**REQUIREMENT**
Each line of data below must be printed exactly as written, with any pictures removed.

(GIVEN DATA begins)

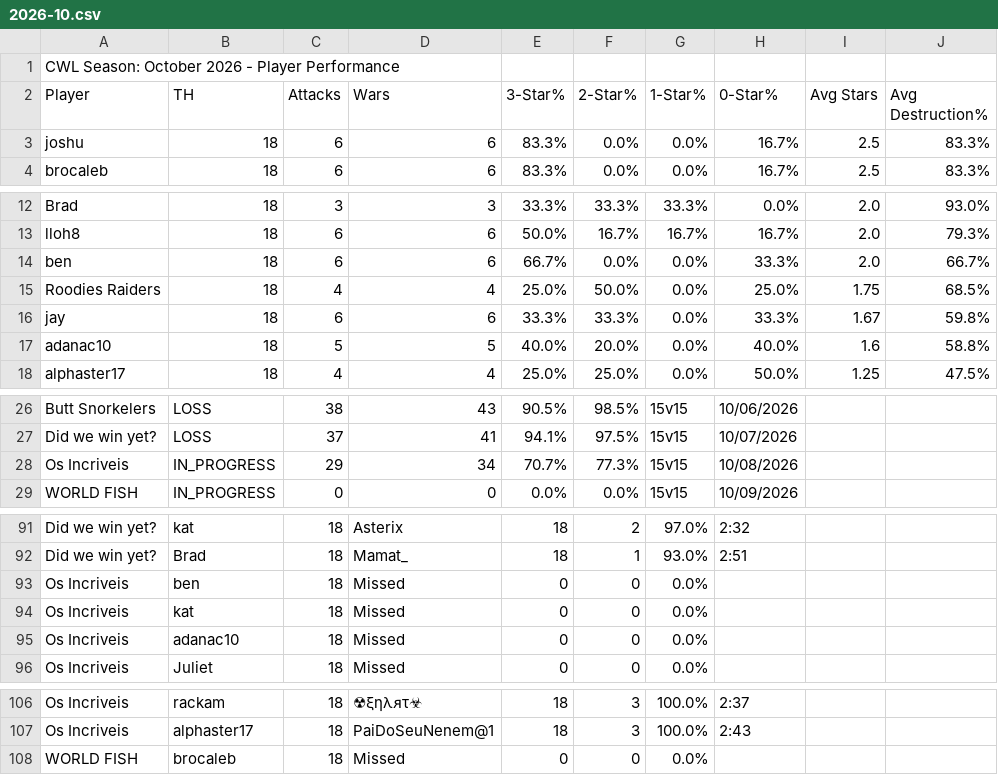
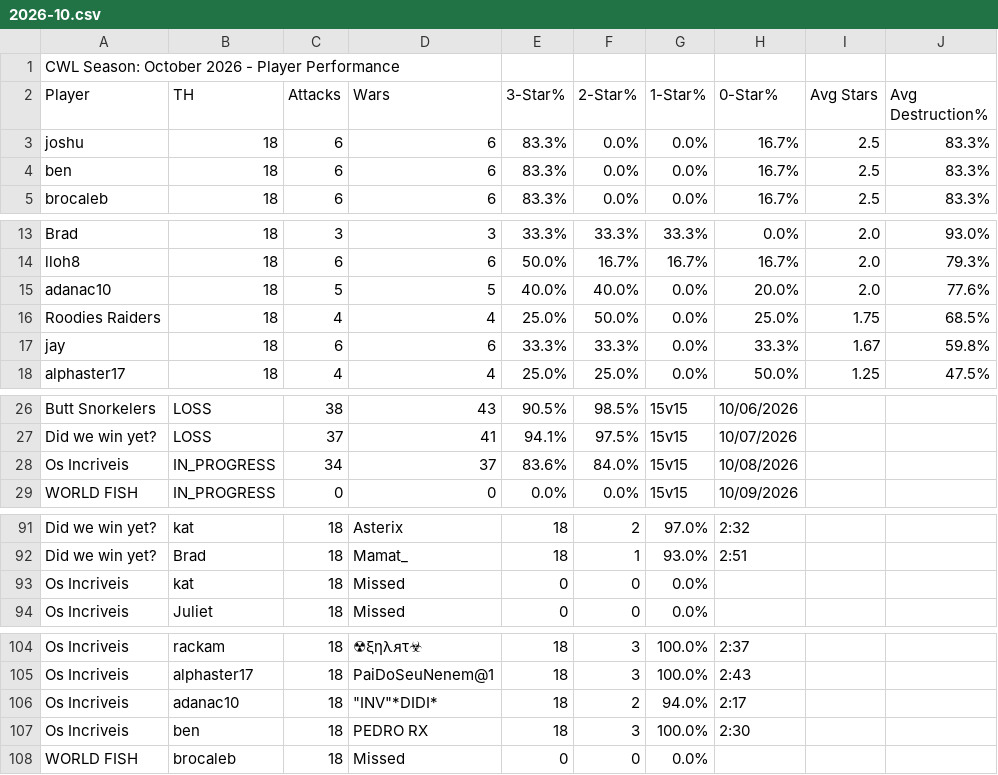
Before and after one commit to Silvester13-SOS/clash-war-analytics, a CSV file: docs/data/cwl-season/2026-10.csv, drawn as a sheet; only a part is shown, gaps mark what is left out.

```diff
--- a/docs/data/cwl-season/2026-10.csv
+++ b/docs/data/cwl-season/2026-10.csv
@@ -3,2 +3,3 @@ Player,TH,Attacks,Wars,3-Star%,2-Star%,1-Star%,0-Star%,Avg Stars,Avg Destruction
 joshu,18,6,6,83.3%,0.0%,0.0%,16.7%,2.5,83.3%
+ben,18,6,6,83.3%,0.0%,0.0%,16.7%,2.5,83.3%
 brocaleb,18,6,6,83.3%,0.0%,0.0%,16.7%,2.5,83.3%
@@ -13,6 +14,5 @@ Brad,18,3,3,33.3%,33.3%,33.3%,0.0%,2.0,93.0%
 lloh8,18,6,6,50.0%,16.7%,16.7%,16.7%,2.0,79.3%
-ben,18,6,6,66.7%,0.0%,0.0%,33.3%,2.0,66.7%
+adanac10,18,5,5,40.0%,40.0%,0.0%,20.0%,2.0,77.6%
 Roodies Raiders,18,4,4,25.0%,50.0%,0.0%,25.0%,1.75,68.5%
 jay,18,6,6,33.3%,33.3%,0.0%,33.3%,1.67,59.8%
-adanac10,18,5,5,40.0%,20.0%,0.0%,40.0%,1.6,58.8%
 alphaster17,18,4,4,25.0%,25.0%,0.0%,50.0%,1.25,47.5%
@@ -27,3 +27,3 @@ Butt Snorkelers,LOSS,38,43,90.5%,98.5%,15v15,10/06/2026
 Did we win yet?,LOSS,37,41,94.1%,97.5%,15v15,10/07/2026
-Os Incriveis,IN_PROGRESS,29,34,70.7%,77.3%,15v15,10/08/2026
+Os Incriveis,IN_PROGRESS,34,37,83.6%,84.0%,15v15,10/08/2026
 WORLD FISH,IN_PROGRESS,0,0,0.0%,0.0%,15v15,10/09/2026
@@ -92,5 +92,3 @@ Did we win yet?,kat,18,Asterix,18,2,97.0%,2:32
 Did we win yet?,Brad,18,Mamat_,18,1,93.0%,2:51
-Os Incriveis,ben,18,Missed,0,0,0.0%,
 Os Incriveis,kat,18,Missed,0,0,0.0%,
-Os Incriveis,adanac10,18,Missed,0,0,0.0%,
 Os Incriveis,Juliet,18,Missed,0,0,0.0%,
@@ -107,2 +105,4 @@ Os Incriveis,rackam,18,☢ξηλᴙτ☣,18,3,100.0%,2:37
 Os Incriveis,alphaster17,18,PaiDoSeuNenem@1,18,3,100.0%,2:43
+Os Incriveis,adanac10,18,"""INV""*DIDI*",18,2,94.0%,2:17
+Os Incriveis,ben,18,PEDRO RX,18,3,100.0%,2:30
 WORLD FISH,brocaleb,18,Missed,0,0,0.0%,
```
Also changed, not shown: 13 other files.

(GIVEN DATA ends)

**EXERCISE ANSWER**
Before and after one commit to Silvester13-SOS/clash-war-analytics, a CSV file: docs/data/cwl-season/2026-10.csv, drawn as a sheet; only a part is shown, gaps mark what is left out.

```diff
--- a/docs/data/cwl-season/2026-10.csv
+++ b/docs/data/cwl-season/2026-10.csv
@@ -3,2 +3,3 @@ Player,TH,Attacks,Wars,3-Star%,2-Star%,1-Star%,0-Star%,Avg Stars,Avg Destruction
 joshu,18,6,6,83.3%,0.0%,0.0%,16.7%,2.5,83.3%
+ben,18,6,6,83.3%,0.0%,0.0%,16.7%,2.5,83.3%
 brocaleb,18,6,6,83.3%,0.0%,0.0%,16.7%,2.5,83.3%
@@ -13,6 +14,5 @@ Brad,18,3,3,33.3%,33.3%,33.3%,0.0%,2.0,93.0%
 lloh8,18,6,6,50.0%,16.7%,16.7%,16.7%,2.0,79.3%
-ben,18,6,6,66.7%,0.0%,0.0%,33.3%,2.0,66.7%
+adanac10,18,5,5,40.0%,40.0%,0.0%,20.0%,2.0,77.6%
 Roodies Raiders,18,4,4,25.0%,50.0%,0.0%,25.0%,1.75,68.5%
 jay,18,6,6,33.3%,33.3%,0.0%,33.3%,1.67,59.8%
-adanac10,18,5,5,40.0%,20.0%,0.0%,40.0%,1.6,58.8%
 alphaster17,18,4,4,25.0%,25.0%,0.0%,50.0%,1.25,47.5%
@@ -27,3 +27,3 @@ Butt Snorkelers,LOSS,38,43,90.5%,98.5%,15v15,10/06/2026
 Did we win yet?,LOSS,37,41,94.1%,97.5%,15v15,10/07/2026
-Os Incriveis,IN_PROGRESS,29,34,70.7%,77.3%,15v15,10/08/2026
+Os Incriveis,IN_PROGRESS,34,37,83.6%,84.0%,15v15,10/08/2026
 WORLD FISH,IN_PROGRESS,0,0,0.0%,0.0%,15v15,10/09/2026
@@ -92,5 +92,3 @@ Did we win yet?,kat,18,Asterix,18,2,97.0%,2:32
 Did we win yet?,Brad,18,Mamat_,18,1,93.0%,2:51
-Os Incriveis,ben,18,Missed,0,0,0.0%,
 Os Incriveis,kat,18,Missed,0,0,0.0%,
-Os Incriveis,adanac10,18,Missed,0,0,0.0%,
 Os Incriveis,Juliet,18,Missed,0,0,0.0%,
@@ -107,2 +105,4 @@ Os Incriveis,rackam,18,☢ξηλᴙτ☣,18,3,100.0%,2:37
 Os Incriveis,alphaster17,18,PaiDoSeuNenem@1,18,3,100.0%,2:43
+Os Incriveis,adanac10,18,"""INV""*DIDI*",18,2,94.0%,2:17
+Os Incriveis,ben,18,PEDRO RX,18,3,100.0%,2:30
 WORLD FISH,brocaleb,18,Missed,0,0,0.0%,
```
Also changed, not shown: 13 other files.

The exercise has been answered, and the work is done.